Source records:

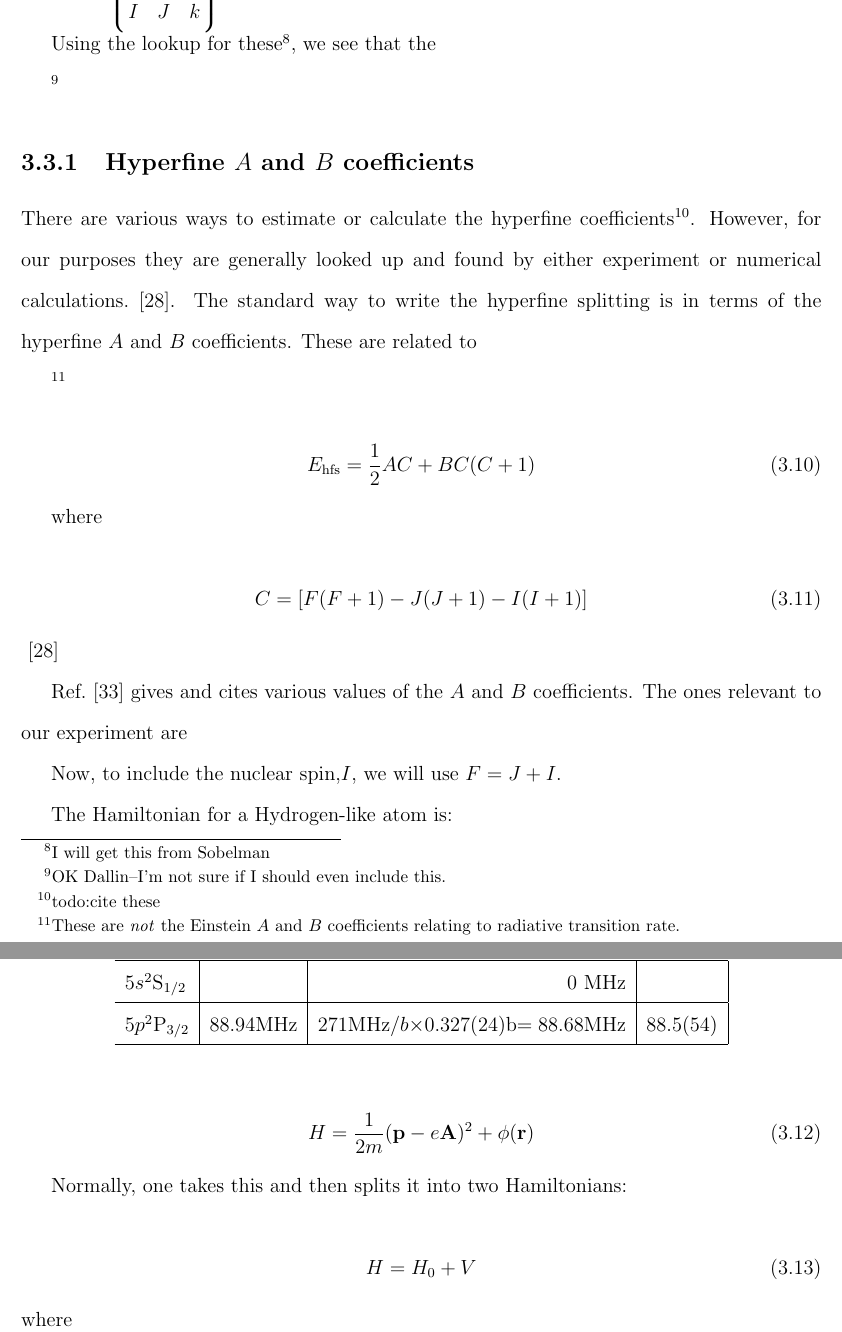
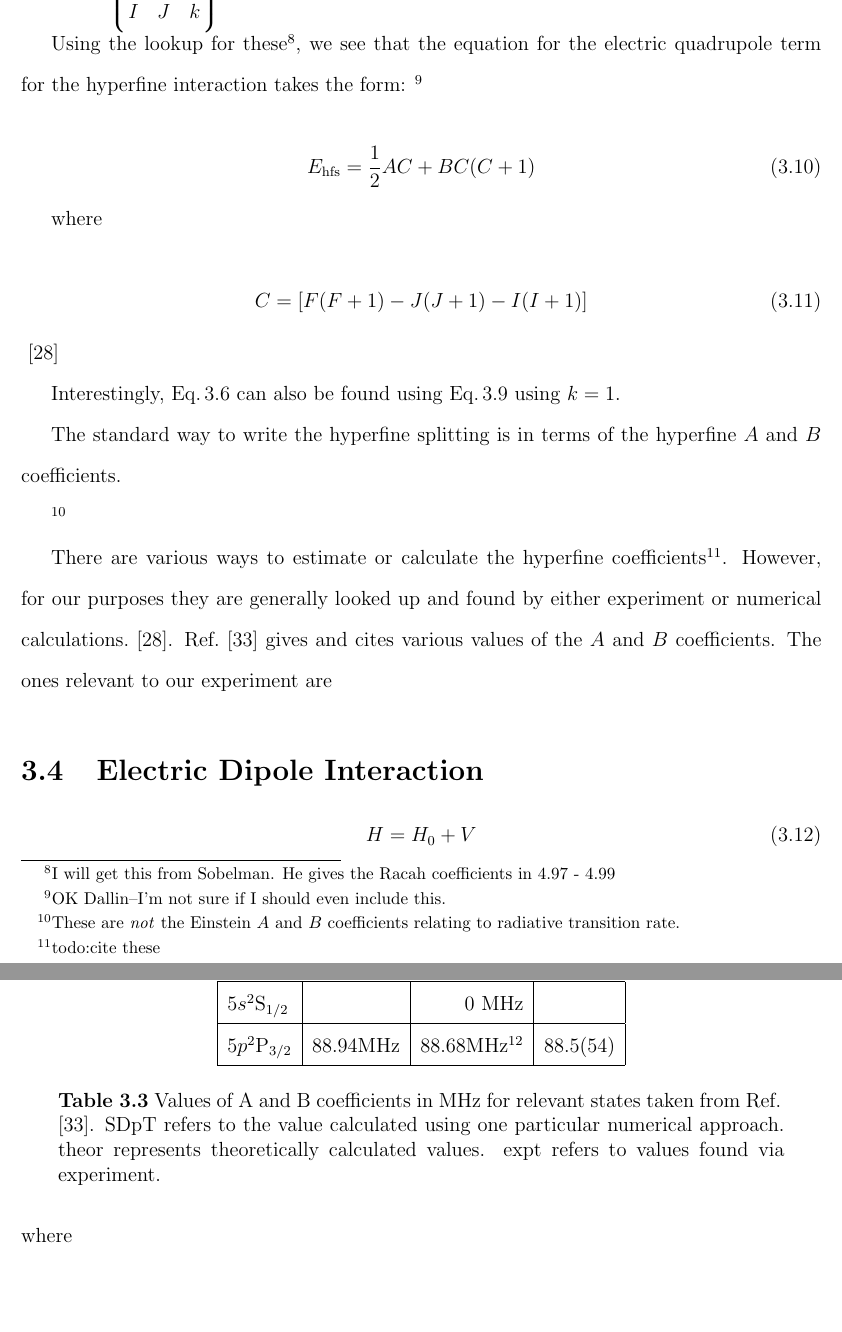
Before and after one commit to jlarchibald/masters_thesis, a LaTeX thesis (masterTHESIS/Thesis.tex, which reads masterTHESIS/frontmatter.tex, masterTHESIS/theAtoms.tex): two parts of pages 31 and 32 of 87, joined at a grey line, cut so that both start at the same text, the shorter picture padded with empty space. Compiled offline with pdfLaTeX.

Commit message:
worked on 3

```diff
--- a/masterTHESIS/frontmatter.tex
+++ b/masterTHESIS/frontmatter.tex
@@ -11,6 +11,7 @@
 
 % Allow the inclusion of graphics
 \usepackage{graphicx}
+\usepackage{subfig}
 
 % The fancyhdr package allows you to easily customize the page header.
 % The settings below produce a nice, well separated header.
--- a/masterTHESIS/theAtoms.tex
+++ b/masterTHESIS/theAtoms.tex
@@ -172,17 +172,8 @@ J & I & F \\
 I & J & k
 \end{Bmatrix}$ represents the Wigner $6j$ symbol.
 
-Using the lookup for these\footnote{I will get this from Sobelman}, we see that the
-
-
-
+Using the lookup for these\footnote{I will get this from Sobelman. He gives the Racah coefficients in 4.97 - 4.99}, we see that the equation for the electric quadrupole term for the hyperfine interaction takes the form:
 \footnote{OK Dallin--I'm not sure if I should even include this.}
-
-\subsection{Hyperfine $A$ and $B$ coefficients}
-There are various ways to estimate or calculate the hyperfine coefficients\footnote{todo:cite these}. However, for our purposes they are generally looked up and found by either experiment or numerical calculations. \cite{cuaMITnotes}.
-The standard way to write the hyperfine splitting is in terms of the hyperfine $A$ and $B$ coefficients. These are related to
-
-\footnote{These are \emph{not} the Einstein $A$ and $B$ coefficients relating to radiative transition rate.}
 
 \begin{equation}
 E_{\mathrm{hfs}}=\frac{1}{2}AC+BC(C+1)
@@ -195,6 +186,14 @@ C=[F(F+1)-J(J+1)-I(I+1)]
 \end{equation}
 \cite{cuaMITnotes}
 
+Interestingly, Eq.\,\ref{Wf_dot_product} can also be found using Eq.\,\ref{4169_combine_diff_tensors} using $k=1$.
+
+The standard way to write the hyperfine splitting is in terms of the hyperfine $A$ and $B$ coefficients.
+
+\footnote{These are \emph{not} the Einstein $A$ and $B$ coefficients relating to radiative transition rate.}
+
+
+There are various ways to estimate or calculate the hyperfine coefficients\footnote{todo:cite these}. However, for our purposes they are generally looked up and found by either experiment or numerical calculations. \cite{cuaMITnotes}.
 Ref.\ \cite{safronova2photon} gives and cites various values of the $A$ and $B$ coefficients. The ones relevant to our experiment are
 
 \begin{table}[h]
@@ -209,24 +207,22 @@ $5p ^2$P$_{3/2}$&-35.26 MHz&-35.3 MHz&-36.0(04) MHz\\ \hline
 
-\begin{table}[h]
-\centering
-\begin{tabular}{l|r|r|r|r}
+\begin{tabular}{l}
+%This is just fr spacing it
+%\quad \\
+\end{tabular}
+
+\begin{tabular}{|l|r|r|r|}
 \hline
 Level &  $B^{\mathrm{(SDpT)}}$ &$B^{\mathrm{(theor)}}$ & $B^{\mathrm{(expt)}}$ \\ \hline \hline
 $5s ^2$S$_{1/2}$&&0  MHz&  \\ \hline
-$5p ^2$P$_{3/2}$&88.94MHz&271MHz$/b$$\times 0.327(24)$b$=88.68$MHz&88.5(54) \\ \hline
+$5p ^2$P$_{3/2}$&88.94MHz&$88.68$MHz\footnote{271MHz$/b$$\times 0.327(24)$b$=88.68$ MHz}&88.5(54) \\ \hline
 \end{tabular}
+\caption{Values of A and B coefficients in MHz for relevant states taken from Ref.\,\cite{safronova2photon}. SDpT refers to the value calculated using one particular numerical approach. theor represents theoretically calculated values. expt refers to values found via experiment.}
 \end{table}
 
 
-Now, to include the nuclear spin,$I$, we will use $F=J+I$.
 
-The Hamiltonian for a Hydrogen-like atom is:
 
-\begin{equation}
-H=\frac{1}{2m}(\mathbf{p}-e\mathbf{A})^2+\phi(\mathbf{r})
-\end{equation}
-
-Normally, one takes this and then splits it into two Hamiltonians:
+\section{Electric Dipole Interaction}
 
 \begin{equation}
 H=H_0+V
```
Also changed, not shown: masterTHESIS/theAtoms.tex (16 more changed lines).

==

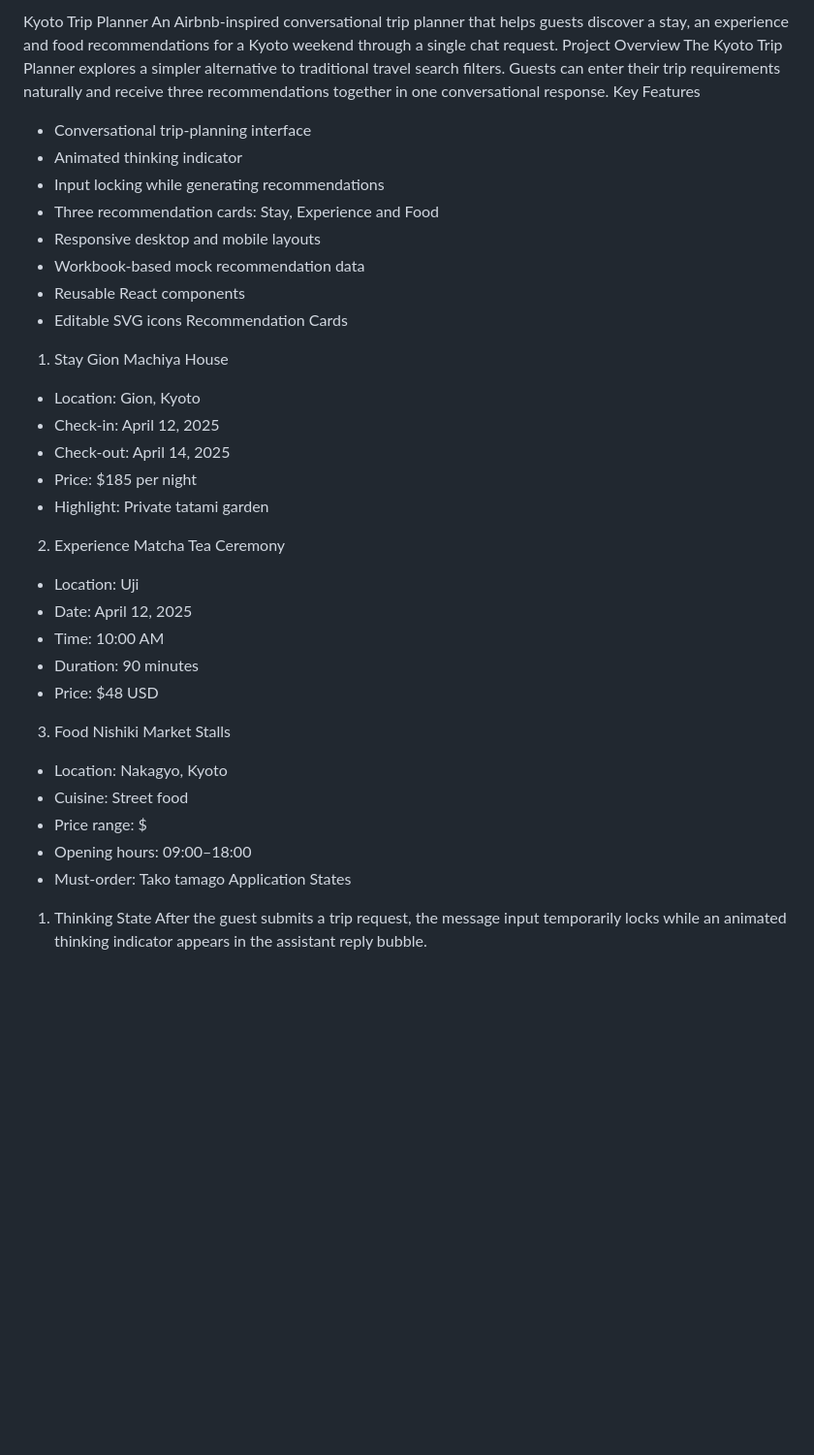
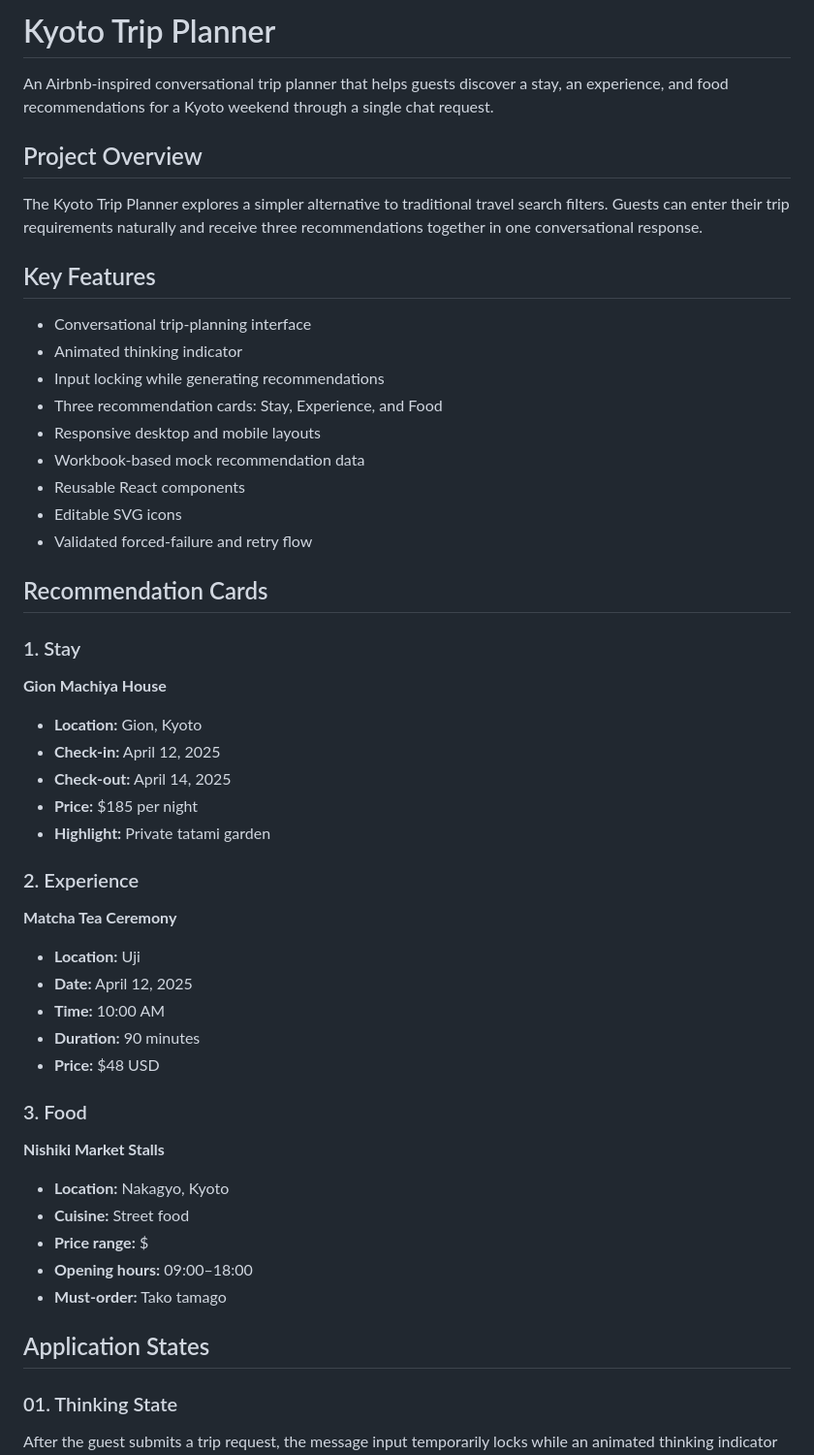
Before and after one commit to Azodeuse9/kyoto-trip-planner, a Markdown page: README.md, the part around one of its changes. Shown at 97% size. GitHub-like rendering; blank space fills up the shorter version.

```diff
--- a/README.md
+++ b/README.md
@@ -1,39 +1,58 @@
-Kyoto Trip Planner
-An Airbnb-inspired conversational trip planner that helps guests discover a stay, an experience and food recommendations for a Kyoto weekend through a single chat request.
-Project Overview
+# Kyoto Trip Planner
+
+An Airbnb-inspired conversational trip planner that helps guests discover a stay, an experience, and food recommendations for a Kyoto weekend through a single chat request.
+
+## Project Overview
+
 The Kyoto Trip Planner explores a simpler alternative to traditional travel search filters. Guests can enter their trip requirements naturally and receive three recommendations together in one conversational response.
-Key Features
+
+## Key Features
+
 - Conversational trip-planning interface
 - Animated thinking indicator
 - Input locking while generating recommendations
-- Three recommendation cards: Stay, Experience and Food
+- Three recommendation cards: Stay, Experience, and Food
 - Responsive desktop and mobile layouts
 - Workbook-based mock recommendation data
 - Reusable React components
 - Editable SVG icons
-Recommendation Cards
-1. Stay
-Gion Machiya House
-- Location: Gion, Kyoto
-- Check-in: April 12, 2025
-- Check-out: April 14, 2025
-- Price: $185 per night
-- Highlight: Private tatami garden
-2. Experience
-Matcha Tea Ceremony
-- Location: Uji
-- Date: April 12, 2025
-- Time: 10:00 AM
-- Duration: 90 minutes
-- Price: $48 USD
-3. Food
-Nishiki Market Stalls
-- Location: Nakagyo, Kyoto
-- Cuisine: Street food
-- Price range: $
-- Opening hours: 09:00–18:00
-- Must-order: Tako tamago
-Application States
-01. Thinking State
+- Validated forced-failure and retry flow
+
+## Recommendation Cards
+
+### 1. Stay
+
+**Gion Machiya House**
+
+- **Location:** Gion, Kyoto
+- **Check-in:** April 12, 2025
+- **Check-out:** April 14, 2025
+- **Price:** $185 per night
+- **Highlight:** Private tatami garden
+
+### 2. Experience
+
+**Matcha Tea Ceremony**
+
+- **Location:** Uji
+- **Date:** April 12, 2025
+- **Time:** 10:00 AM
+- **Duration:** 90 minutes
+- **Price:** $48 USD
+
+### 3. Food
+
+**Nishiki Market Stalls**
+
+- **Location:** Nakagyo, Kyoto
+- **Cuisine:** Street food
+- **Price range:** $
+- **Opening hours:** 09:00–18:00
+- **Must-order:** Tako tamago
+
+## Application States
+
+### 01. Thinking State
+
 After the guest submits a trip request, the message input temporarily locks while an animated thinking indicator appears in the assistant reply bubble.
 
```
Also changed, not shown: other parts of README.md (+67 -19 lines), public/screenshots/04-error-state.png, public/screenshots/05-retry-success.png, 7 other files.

**REQUIREMENT:** Select every line in the records above that contains the word "coefficients".

**SOLUTION FOR THIS PROBLEM:**
+Using the lookup for these\footnote{I will get this from Sobelman. He gives the Racah coefficients in 4.97 - 4.99}, we see that the equation for the electric quadrupole term for the hyperfine interaction takes the form:
-\subsection{Hyperfine $A$ and $B$ coefficients}
-There are various ways to estimate or calculate the hyperfine coefficients\footnote{todo:cite these}. However, for our purposes they are generally looked up and found by either experiment or numerical calculations. \cite{cuaMITnotes}.
-The standard way to write the hyperfine splitting is in terms of the hyperfine $A$ and $B$ coefficients. These are related to
-\footnote{These are \emph{not} the Einstein $A$ and $B$ coefficients relating to radiative transition rate.}
+The standard way to write the hyperfine splitting is in terms of the hyperfine $A$ and $B$ coefficients.
+\footnote{These are \emph{not} the Einstein $A$ and $B$ coefficients relating to radiative transition rate.}
+There are various ways to estimate or calculate the hyperfine coefficients\footnote{todo:cite these}. However, for our purposes they are generally looked up and found by either experiment or numerical calculations. \cite{cuaMITnotes}.
 Ref.\ \cite{safronova2photon} gives and cites various values of the $A$ and $B$ coefficients. The ones relevant to our experiment are
+\caption{Values of A and B coefficients in MHz for relevant states taken from Ref.\,\cite{safronova2photon}. SDpT refers to the value calculated using one particular numerical approach. theor represents theoretically calculated values. expt refers to values found via experiment.}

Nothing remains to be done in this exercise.